* Assignment
Which lines below contain "connection"? Copy every one of them.

---------- Supplied data

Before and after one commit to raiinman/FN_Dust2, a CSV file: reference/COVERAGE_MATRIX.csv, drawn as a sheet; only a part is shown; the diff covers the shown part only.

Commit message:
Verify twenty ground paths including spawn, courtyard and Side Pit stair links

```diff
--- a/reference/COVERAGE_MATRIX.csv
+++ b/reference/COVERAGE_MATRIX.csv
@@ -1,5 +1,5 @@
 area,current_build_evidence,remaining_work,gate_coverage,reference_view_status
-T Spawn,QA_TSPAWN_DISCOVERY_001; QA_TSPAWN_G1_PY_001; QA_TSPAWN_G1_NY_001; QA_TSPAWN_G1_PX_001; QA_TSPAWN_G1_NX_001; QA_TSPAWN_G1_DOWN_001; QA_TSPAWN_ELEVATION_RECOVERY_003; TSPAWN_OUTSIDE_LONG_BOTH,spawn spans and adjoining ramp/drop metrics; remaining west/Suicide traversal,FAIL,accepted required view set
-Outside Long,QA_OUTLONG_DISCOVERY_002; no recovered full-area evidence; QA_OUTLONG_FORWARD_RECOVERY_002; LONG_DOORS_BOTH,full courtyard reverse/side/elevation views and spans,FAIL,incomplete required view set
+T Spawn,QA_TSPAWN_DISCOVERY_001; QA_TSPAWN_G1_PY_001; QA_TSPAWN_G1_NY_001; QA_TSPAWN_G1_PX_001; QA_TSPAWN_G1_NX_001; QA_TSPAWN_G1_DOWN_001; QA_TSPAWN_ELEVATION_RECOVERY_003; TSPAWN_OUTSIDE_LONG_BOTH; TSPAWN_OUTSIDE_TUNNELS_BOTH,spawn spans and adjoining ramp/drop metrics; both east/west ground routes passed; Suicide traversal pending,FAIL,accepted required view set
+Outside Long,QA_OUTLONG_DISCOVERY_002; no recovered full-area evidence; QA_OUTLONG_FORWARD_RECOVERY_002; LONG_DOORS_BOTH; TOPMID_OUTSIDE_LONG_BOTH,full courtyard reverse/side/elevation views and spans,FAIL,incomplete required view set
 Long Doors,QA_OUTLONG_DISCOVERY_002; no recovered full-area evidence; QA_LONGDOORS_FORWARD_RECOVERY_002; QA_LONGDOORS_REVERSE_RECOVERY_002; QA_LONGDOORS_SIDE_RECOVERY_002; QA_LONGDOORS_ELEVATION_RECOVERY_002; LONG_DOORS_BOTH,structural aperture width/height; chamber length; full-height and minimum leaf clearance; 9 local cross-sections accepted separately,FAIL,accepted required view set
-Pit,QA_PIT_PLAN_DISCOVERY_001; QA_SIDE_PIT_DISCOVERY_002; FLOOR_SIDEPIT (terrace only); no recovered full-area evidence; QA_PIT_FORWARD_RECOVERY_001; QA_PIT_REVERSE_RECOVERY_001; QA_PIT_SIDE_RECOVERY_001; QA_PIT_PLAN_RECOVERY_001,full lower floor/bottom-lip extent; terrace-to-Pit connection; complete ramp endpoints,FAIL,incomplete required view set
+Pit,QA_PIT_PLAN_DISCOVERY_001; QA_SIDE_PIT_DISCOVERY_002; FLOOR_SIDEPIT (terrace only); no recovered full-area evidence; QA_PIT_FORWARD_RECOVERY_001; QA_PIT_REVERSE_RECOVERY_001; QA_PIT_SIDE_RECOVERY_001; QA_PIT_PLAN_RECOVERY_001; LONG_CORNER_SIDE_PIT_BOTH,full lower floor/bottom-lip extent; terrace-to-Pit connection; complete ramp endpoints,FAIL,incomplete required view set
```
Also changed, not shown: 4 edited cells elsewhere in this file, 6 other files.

--------------------

* Final answer
-Pit,QA_PIT_PLAN_DISCOVERY_001; QA_SIDE_PIT_DISCOVERY_002; FLOOR_SIDEPIT (terrace only); no recovered full-area evidence; QA_PIT_FORWARD_RECOVERY_001; QA_PIT_REVERSE_RECOVERY_001; QA_PIT_SIDE_RECOVERY_001; QA_PIT_PLAN_RECOVERY_001,full lower floor/bottom-lip extent; terrace-to-Pit connection; complete ramp endpoints,FAIL,incomplete required view set
+Pit,QA_PIT_PLAN_DISCOVERY_001; QA_SIDE_PIT_DISCOVERY_002; FLOOR_SIDEPIT (terrace only); no recovered full-area evidence; QA_PIT_FORWARD_RECOVERY_001; QA_PIT_REVERSE_RECOVERY_001; QA_PIT_SIDE_RECOVERY_001; QA_PIT_PLAN_RECOVERY_001; LONG_CORNER_SIDE_PIT_BOTH,full lower floor/bottom-lip extent; terrace-to-Pit connection; complete ramp endpoints,FAIL,incomplete required view set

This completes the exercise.